**The problem**
Extract all of the data and reproduce it precisely.

**Source data**
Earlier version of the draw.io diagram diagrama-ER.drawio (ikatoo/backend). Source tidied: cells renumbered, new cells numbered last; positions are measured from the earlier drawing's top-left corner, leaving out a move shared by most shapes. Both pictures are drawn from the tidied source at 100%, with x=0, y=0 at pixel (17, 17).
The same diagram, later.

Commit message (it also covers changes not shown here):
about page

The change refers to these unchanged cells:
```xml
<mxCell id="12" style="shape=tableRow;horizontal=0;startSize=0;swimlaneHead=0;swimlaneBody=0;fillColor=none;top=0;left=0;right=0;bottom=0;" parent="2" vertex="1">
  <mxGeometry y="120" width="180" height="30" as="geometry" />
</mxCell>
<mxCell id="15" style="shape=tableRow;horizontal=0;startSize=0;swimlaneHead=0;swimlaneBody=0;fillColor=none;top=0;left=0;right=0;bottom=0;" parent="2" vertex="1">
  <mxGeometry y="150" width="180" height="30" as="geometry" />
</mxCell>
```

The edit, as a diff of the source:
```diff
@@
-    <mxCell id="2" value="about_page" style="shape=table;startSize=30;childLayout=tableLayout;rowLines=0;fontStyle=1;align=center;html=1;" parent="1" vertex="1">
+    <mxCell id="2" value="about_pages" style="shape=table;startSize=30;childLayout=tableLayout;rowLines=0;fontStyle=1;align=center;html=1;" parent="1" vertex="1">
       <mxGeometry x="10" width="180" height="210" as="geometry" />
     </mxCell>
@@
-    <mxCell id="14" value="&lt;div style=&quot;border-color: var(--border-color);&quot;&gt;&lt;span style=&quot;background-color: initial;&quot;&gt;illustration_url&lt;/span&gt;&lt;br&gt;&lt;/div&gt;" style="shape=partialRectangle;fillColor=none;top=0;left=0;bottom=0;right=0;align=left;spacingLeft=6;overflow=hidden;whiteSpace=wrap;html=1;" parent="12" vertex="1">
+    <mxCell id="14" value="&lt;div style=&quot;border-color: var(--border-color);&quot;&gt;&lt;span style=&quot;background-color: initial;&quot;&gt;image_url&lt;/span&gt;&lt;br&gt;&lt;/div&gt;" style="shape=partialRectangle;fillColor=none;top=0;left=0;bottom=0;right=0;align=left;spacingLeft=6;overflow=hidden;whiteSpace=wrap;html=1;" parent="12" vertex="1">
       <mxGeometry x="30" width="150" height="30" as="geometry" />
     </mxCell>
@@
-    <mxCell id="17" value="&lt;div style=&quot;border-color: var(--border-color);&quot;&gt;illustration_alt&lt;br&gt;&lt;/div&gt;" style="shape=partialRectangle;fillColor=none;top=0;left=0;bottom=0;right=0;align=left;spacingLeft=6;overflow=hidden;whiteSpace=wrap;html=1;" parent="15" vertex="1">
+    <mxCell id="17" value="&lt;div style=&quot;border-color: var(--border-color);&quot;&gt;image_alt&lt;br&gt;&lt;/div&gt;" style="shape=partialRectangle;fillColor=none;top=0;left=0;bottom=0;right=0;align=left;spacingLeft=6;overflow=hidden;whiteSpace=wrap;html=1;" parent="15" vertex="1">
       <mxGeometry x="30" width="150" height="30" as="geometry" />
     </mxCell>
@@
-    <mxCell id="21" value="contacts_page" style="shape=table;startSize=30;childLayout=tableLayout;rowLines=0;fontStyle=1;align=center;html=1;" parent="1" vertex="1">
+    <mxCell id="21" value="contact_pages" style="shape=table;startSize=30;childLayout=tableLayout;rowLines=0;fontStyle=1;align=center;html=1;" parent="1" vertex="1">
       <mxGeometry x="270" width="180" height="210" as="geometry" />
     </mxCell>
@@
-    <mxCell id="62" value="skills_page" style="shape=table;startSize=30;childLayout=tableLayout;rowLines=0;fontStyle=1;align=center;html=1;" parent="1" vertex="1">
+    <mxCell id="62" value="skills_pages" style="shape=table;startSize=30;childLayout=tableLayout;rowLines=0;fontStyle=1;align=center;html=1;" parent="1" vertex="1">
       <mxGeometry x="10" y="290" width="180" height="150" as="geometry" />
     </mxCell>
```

**Task output**
Earlier version of the draw.io diagram diagrama-ER.drawio (ikatoo/backend). Source tidied: cells renumbered, new cells numbered last; positions are measured from the earlier drawing's top-left corner, leaving out a move shared by most shapes. Both pictures are drawn from the tidied source at 100%, with x=0, y=0 at pixel (17, 17).
The same diagram, later.

Commit message (it also covers changes not shown here):
about page

The change refers to these unchanged cells:
```xml
<mxCell id="12" style="shape=tableRow;horizontal=0;startSize=0;swimlaneHead=0;swimlaneBody=0;fillColor=none;top=0;left=0;right=0;bottom=0;" parent="2" vertex="1">
  <mxGeometry y="120" width="180" height="30" as="geometry" />
</mxCell>
<mxCell id="15" style="shape=tableRow;horizontal=0;startSize=0;swimlaneHead=0;swimlaneBody=0;fillColor=none;top=0;left=0;right=0;bottom=0;" parent="2" vertex="1">
  <mxGeometry y="150" width="180" height="30" as="geometry" />
</mxCell>
```

The edit, as a diff of the source:
```diff
@@
-    <mxCell id="2" value="about_page" style="shape=table;startSize=30;childLayout=tableLayout;rowLines=0;fontStyle=1;align=center;html=1;" parent="1" vertex="1">
+    <mxCell id="2" value="about_pages" style="shape=table;startSize=30;childLayout=tableLayout;rowLines=0;fontStyle=1;align=center;html=1;" parent="1" vertex="1">
       <mxGeometry x="10" width="180" height="210" as="geometry" />
     </mxCell>
@@
-    <mxCell id="14" value="&lt;div style=&quot;border-color: var(--border-color);&quot;&gt;&lt;span style=&quot;background-color: initial;&quot;&gt;illustration_url&lt;/span&gt;&lt;br&gt;&lt;/div&gt;" style="shape=partialRectangle;fillColor=none;top=0;left=0;bottom=0;right=0;align=left;spacingLeft=6;overflow=hidden;whiteSpace=wrap;html=1;" parent="12" vertex="1">
+    <mxCell id="14" value="&lt;div style=&quot;border-color: var(--border-color);&quot;&gt;&lt;span style=&quot;background-color: initial;&quot;&gt;image_url&lt;/span&gt;&lt;br&gt;&lt;/div&gt;" style="shape=partialRectangle;fillColor=none;top=0;left=0;bottom=0;right=0;align=left;spacingLeft=6;overflow=hidden;whiteSpace=wrap;html=1;" parent="12" vertex="1">
       <mxGeometry x="30" width="150" height="30" as="geometry" />
     </mxCell>
@@
-    <mxCell id="17" value="&lt;div style=&quot;border-color: var(--border-color);&quot;&gt;illustration_alt&lt;br&gt;&lt;/div&gt;" style="shape=partialRectangle;fillColor=none;top=0;left=0;bottom=0;right=0;align=left;spacingLeft=6;overflow=hidden;whiteSpace=wrap;html=1;" parent="15" vertex="1">
+    <mxCell id="17" value="&lt;div style=&quot;border-color: var(--border-color);&quot;&gt;image_alt&lt;br&gt;&lt;/div&gt;" style="shape=partialRectangle;fillColor=none;top=0;left=0;bottom=0;right=0;align=left;spacingLeft=6;overflow=hidden;whiteSpace=wrap;html=1;" parent="15" vertex="1">
       <mxGeometry x="30" width="150" height="30" as="geometry" />
     </mxCell>
@@
-    <mxCell id="21" value="contacts_page" style="shape=table;startSize=30;childLayout=tableLayout;rowLines=0;fontStyle=1;align=center;html=1;" parent="1" vertex="1">
+    <mxCell id="21" value="contact_pages" style="shape=table;startSize=30;childLayout=tableLayout;rowLines=0;fontStyle=1;align=center;html=1;" parent="1" vertex="1">
       <mxGeometry x="270" width="180" height="210" as="geometry" />
     </mxCell>
@@
-    <mxCell id="62" value="skills_page" style="shape=table;startSize=30;childLayout=tableLayout;rowLines=0;fontStyle=1;align=center;html=1;" parent="1" vertex="1">
+    <mxCell id="62" value="skills_pages" style="shape=table;startSize=30;childLayout=tableLayout;rowLines=0;fontStyle=1;align=center;html=1;" parent="1" vertex="1">
       <mxGeometry x="10" y="290" width="180" height="150" as="geometry" />
     </mxCell>
```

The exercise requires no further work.